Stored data

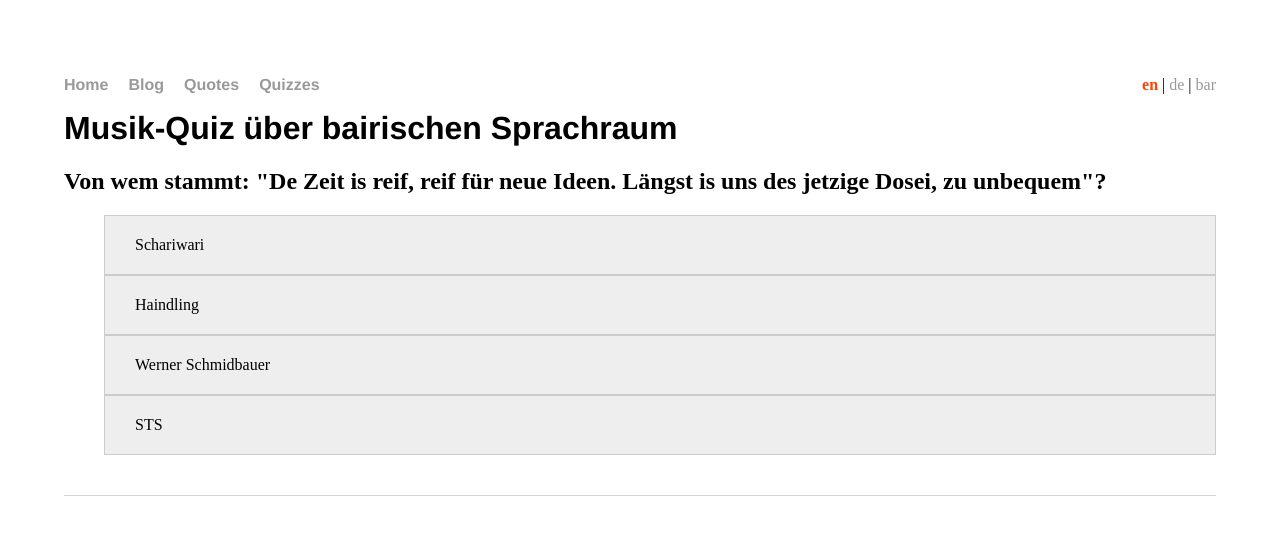
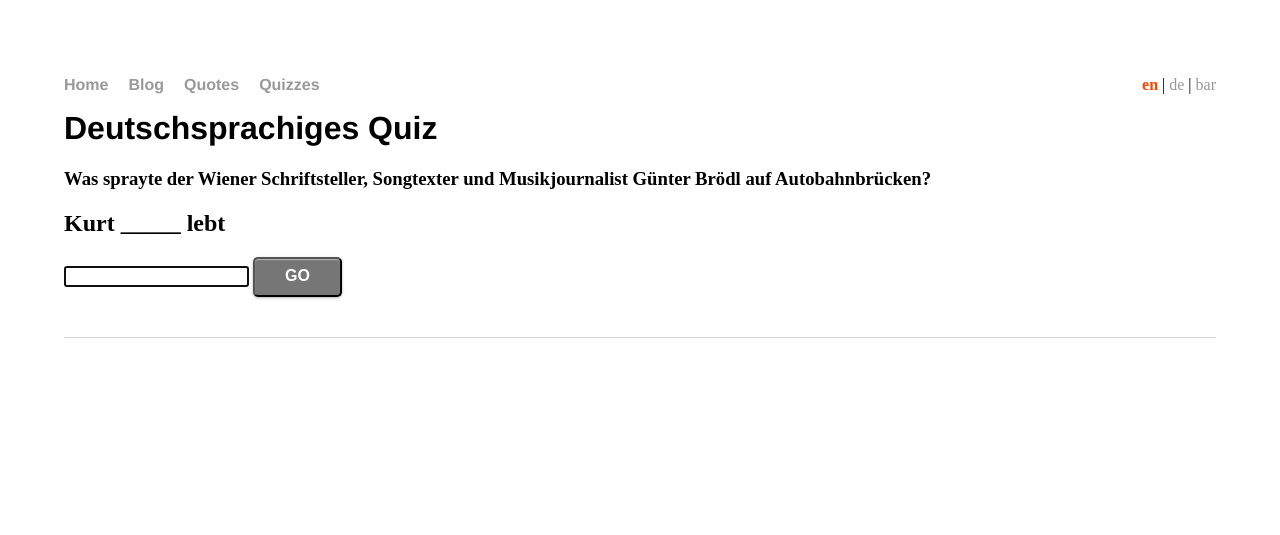
Before and after one commit to rudiverse/rudiverse.github.io, a Jekyll site: the page built from _quizzes/quiz_music_mixed.md, in a window 1280 px wide. Shown: the top 535 px of the page. Built offline with Jekyll 4.4.1, drawn with Linux system fonts in a browser that asks for light colours; part of the change alters nothing that is shown.

Commit message:
Add some Ostbahn-Kurti quiz questions

```diff
--- a/_quizzes/quiz_music_mixed.md
+++ b/_quizzes/quiz_music_mixed.md
@@ -1,6 +1,6 @@
 ---
-title: "Musik-Quiz über bairischen Sprachraum"
-language: boarisch
+title: "Deutschsprachiges Quiz"
+language: deutsch
 ---
 <quiz>
     <h3 id="quiz_instruction"></h3>
--- a/assets/js/quiz_data_german.js
+++ b/assets/js/quiz_data_german.js
@@ -126,6 +126,158 @@ let quizData = [
                 valid: false
             },
         ]
+    },
+    {
+        question: 'Wo wurde Willi Resetarits geboren?',
+        answers: [
+            {
+                answer: "Stinatz, Burgenland",
+                valid: true
+            },
+            {
+                answer: "Fürstenfeld, Steiermark",
+                valid: false
+            },
+            {
+                answer: "Wien",
+                valid: false
+            },
+            {
+                answer: "Salzburg",
+                valid: false
+            },
+        ]
+    },
+    {
+        question: 'Welche Sprache lernten Lukas und Willi Resetarits zuerst?',
+        answers: [
+            {
+                answer: "Kroatisch",
+                valid: true
+            },
+            {
+                answer: "Wienerisch",
+                valid: false
+            },
+            {
+                answer: "Deutsch",
+                valid: false
+            },
+            {
+                answer: "Burgenländisch",
+                valid: false
+            },
+        ]
+    },
+    {
+        question: 'Wessen Idee war die Kunstfigur Ostbahn Kurti?',
+        answers: [
+            {
+                answer: "Willi Resetarits",
+                valid: false
+            },
+            {
+                answer: "Günter Brödl",
+                valid: true
+            },
+            {
+                answer: "Peter Patzak",
+                valid: false
+            },
+            {
+                answer: "Helmut Zenker",
+                valid: false
+            },
+        ]
+    },
+    {
+        instruction: "Was sprayte der Wiener Schriftsteller, Songtexter und Musikjournalist Günter Brödl auf Autobahnbrücken?",
+        question: "Kurt _____ lebt",
+        answer: "Ostbahn"
+    },
+    {
+        question: 'Welcher Künstler verkörperte den Ostbahn Kurti?',
+        answers: [
+            {
+                answer: "Willi Resetarits",
+                valid: true
+            },
+            {
+                answer: "Lukas Resetarits",
+                valid: false
+            },
+            {
+                answer: "Peter Patzak",
+                valid: false
+            },
+            {
+                answer: "Helmut Zenker",
+                valid: false
+            },
+        ]
+    },
+    {
+        question: 'Welcher Schauspieler und Kabarattist spielte Polizeimajor Adolf Kottan?',
+        answers: [
+            {
+                answer: "Willi Resetarits",
+                valid: false
+            },
+            {
+                answer: "Lukas Resetarits",
+                valid: true
+            },
+            {
+                answer: "Peter Patzak",
+                valid: false
+            },
+            {
+                answer: "Helmut Zenker",
+                valid: false
+            },
+        ]
+    },
+    {
+        question: 'Wer schrieb die Satire um den Wiener Polizeimajor Adolf Kottan?',
+        answers: [
+            {
+                answer: "Willi Resetarits",
+                valid: false
+            },
+            {
+                answer: "Lukas Resetarits",
+                valid: false
+            },
+            {
+                answer: "Peter Patzak",
+                valid: false
+            },
+            {
+                answer: "Helmut Zenker",
+                valid: true
+            },
+        ]
+    },
+    {
+        question: 'Wer führte die Regie in "Kottan ermittelt"?',
+        answers: [
+            {
+                answer: "Willi Resetarits",
+                valid: false
+            },
+            {
+                answer: "Lukas Resetarits",
+                valid: false
+            },
+            {
+                answer: "Peter Patzak",
+                valid: true
+            },
+            {
+                answer: "Helmut Zenker",
+                valid: false
+            },
+        ]
     }
 ]
 
```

**Try it:**
In the entries above, find each line containing the string "Ostbahn" and copy it.

**Answer:**
Add some Ostbahn-Kurti quiz questions
+        question: 'Wessen Idee war die Kunstfigur Ostbahn Kurti?',
+        answer: "Ostbahn"
+        question: 'Welcher Künstler verkörperte den Ostbahn Kurti?',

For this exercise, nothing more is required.